Chris Findley, a flight instructor and the founder of myFlightCoach.com, has written a great post for the Let’s Go Flying blog about personal minimums. Chris began his post by telling the story of how a student of his once showed up to a training session knowing what the current weather was like but not knowing what the predicted weather was going to be. This led to the discussion about personal minimums and as Chris pointed out:
They are a way for you and I to think through the conditions of a flight and determine, outside the pressure of the moment, what is safe and reasonable for us.
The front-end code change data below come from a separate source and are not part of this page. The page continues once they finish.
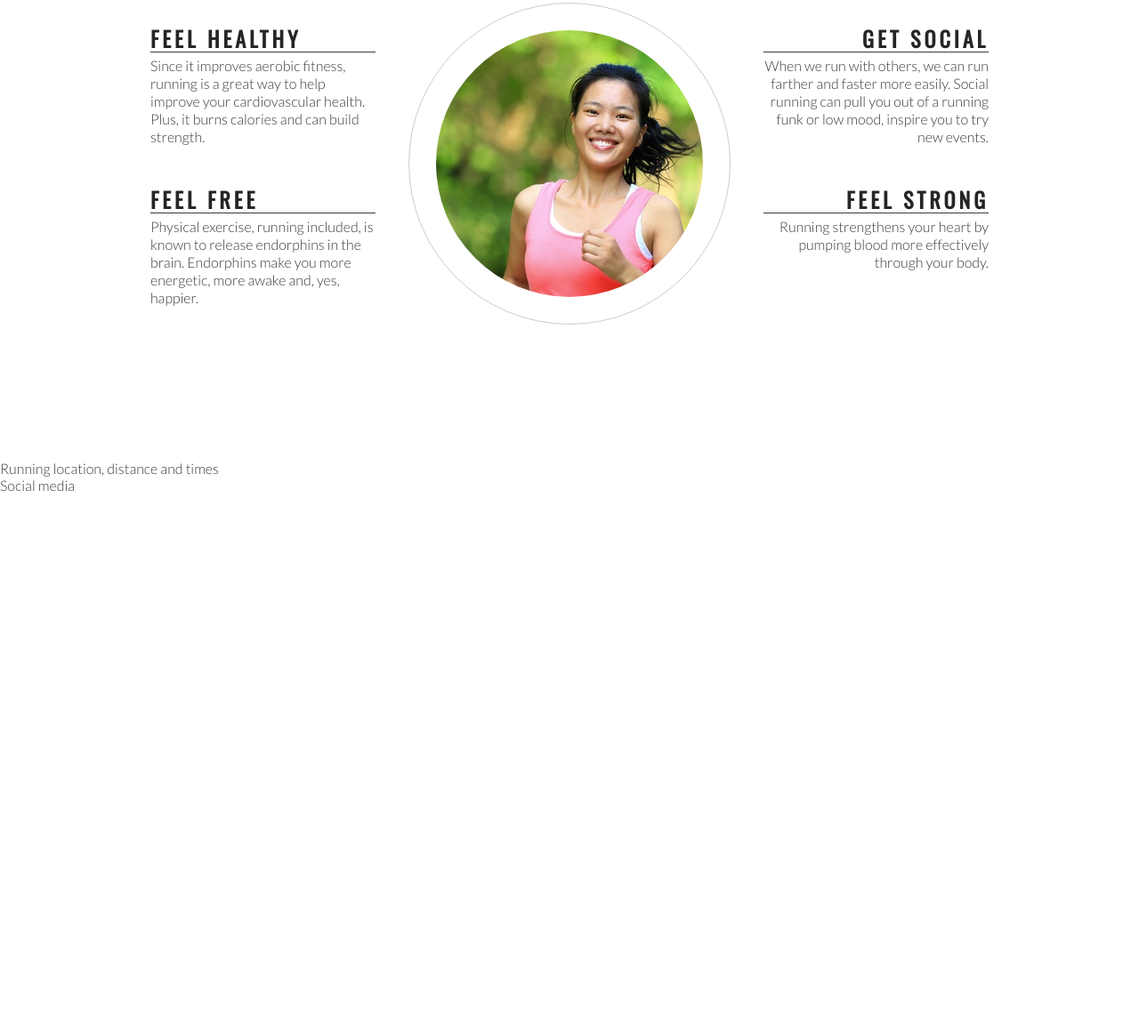
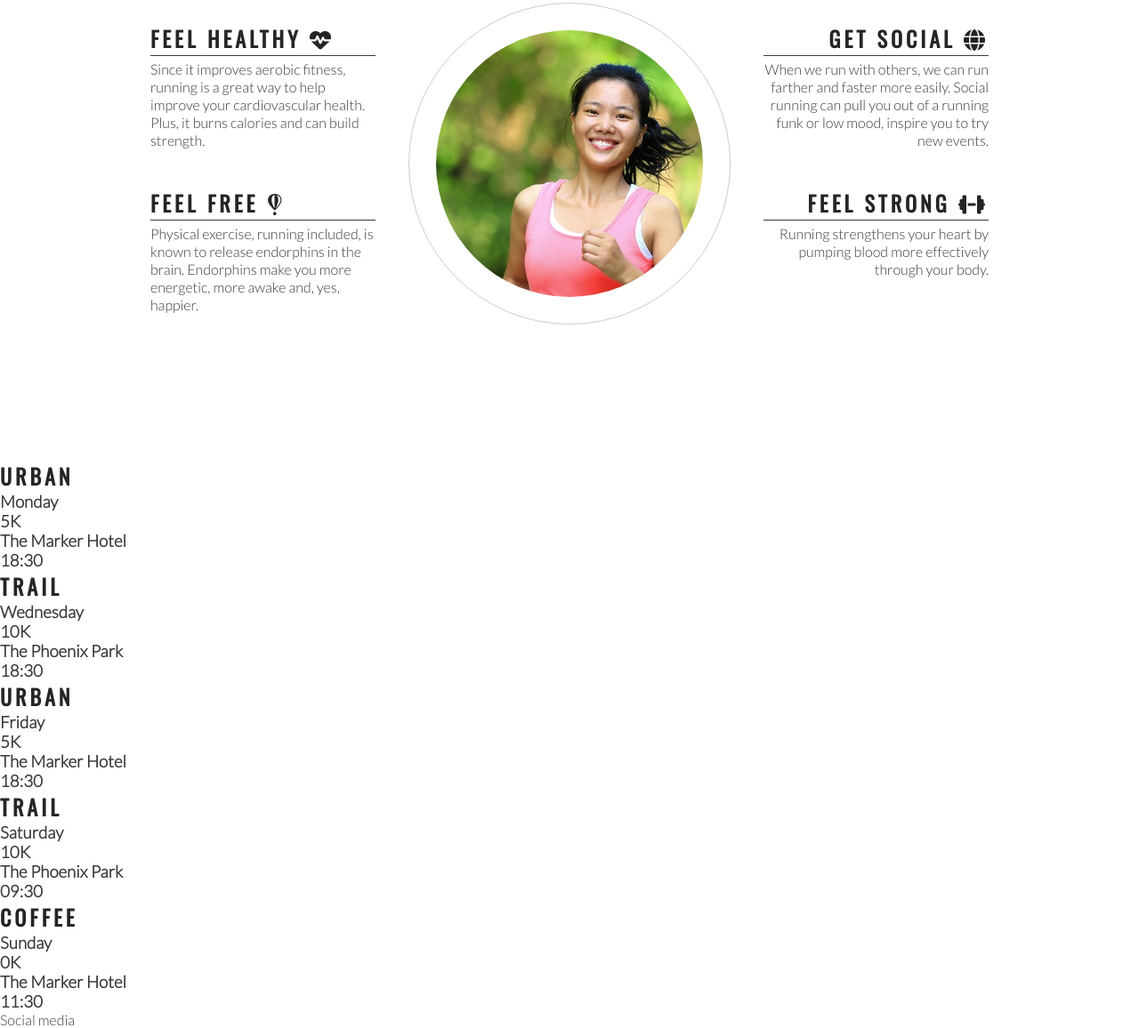
Before and after one commit to angharadcaswell/love-running, a plain HTML site: page index.html in a window 1280 px wide. Shown: the part 778-1934 px from the top of the page at 89% size. Before the commit the page ends 1333 px from the top, so only its background shows below. Drawn offline with nearby package versions, Linux system fonts and the light colour scheme.

Commit message:
Add meet up times to main structure

```diff
--- a/index.html
+++ b/index.html
@@ -32,7 +32,7 @@
         <h2 id="welcome">Why love running with us</h2>
         <div id="left-about">
             <div class="left-about-heading">
-                <h2>Feel Healthy</h2>
+                <h2>Feel Healthy <i class="fas fa-heartbeat"></i></h2>
                 <hr>
                 <p>
                     Since it improves aerobic fitness, running is a great way to help improve your cardiovascular
@@ -40,7 +40,7 @@
                 </p>
             </div>
             <div class="left-about-heading">
-                <h2>Feel Free</h2>
+                <h2>Feel Free <i class="fab fa-fly"></i></h2>
                 <hr>
                 <p>
                     Physical exercise, running included, is known to release endorphins in the brain. Endorphins make
@@ -50,7 +50,7 @@
         </div>
         <div id= "right-about">
                 <div class="right-about-heading">
-                    <h2>Get Social</h2>
+                    <h2>Get Social <i class="fas fa-globe"></i></h2>
                     <hr>
                     <p>
                         When we run with others, we can run farther and faster more easily. Social running can pull you out
@@ -58,7 +58,7 @@
                     </p>
                 </div>
                 <div class="right-about-heading">
-                    <h2>Feel Strong</h2>
+                    <h2>Feel Strong <i class="fas fa-dumbbell"></i></h2>
                     <hr>
                     <p>
                         Running strengthens your heart by pumping blood more effectively through your body.
@@ -71,7 +71,45 @@
             </div>
         </div>
     </section>
-    <section>Running location, distance and times</section>
+    <section>
+        <div>
+            <h2>Urban</h2>
+            <h3>Monday</h3>
+            <h3>5K</h3>
+            <h3>The Marker Hotel</h3>
+            <h3>18:30</h3>
+        </div>
+        <div>
+            <h2>Trail</h2>
+            <h3>Wednesday</h3>
+            <h3>10K</h3>
+            <h3>The Phoenix Park</h3>
+            <h3>18:30</h3>
+        </div>
+        <div>
+            <h2>Urban</h2>
+            <h3>Friday</h3>
+            <h3>5K</h3>
+            <h3>The Marker Hotel</h3>
+            <h3>18:30</h3>
+        </div>
+        <div>
+            <h2>Trail</h2>
+            <h3>Saturday</h3>
+            <h3>10K</h3>
+            <h3>The Phoenix Park</h3>
+            <h3>09:30</h3>
+        </div>
+        <div>
+            <h2>Coffee</h2>
+            <h3>Sunday</h3>
+            <h3>0K</h3>
+            <h3>The Marker Hotel</h3>
+            <h3>11:30</h3>
+        </div>
+    </section>
     <footer>Social media</footer>
+
+    <script src="https://kit.fontawesome.com/1c82e6ee7d.js" crossorigin="anonymous"></script>
 </body>
 </html>
```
Chris noted that this will obviously be different for each and every pilot and that it will depend on factors such as a pilot’s training, experience, physical condition and health along with atmospheric conditions, aircraft and type of flight. However, he also added that what is most important is that a pilot thinks through these things ahead of time in order to be able to make a good go/no-go decision.
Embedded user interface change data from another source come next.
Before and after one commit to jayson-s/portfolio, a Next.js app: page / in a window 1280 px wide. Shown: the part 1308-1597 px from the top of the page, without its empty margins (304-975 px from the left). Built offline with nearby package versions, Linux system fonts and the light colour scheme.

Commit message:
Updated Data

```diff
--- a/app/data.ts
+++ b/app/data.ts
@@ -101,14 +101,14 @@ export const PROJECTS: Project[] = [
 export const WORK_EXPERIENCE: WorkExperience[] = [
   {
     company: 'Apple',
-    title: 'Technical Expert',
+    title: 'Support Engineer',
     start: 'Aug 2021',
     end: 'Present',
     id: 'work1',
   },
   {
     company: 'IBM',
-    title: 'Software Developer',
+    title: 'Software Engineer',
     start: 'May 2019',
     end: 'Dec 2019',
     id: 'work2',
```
Chris then noted that flight instructor and ATP Darren Smith has written a great personal minimums checklist (which can be downloaded here) broken down into four simple categories:
1.) Pilot: How many takeoffs/landings have you had in the last 90 days? Hours in make/model of aircraft? Are you familiar with the terrain and airspace? Physically, have you been ill or are you taking any medication that might impair your skills? The old “I’M SAFE” acronym comes to mind– Illness, Medication, Stress, Alcohol, Fatigue, Emotion. Have you eaten?
2.) Aircraft: Fuel reserves in place? Experience in type? Aircraft performance- weight, density altitude, performance charts? Equipment on board-functioning properly, updated if necessary, required documents and inspections?
3.) Environment: Wind? Crosswind? Adequate runway? Weather forecast? Ceiling/Visibility?
4.) External Pressures: Alternate plans if you can’t complete the trip by air? Plan if you are delayed? Other pressures to complete the flight?
In the case of one new pilot that Chris knows, his personal minimums checklist is simply:
Wind: X knots headwind, X knots crosswind
Ceiling: X,XXX ft
Visibility: X miles
Thunderstorms:for XX miles
Experience: X Takeoffs and Landings within XX days.
And for him, if these conditions are not present at the time he plans to take off, he remains on the ground.
Chris ended his post by saying that personal minimums give pilots a framework for making both good and solid decisions and then he mentioned an old adage well worth repeating again:
Better to be on the ground wishing you were in the air, than to be in the air wishing you were on the ground.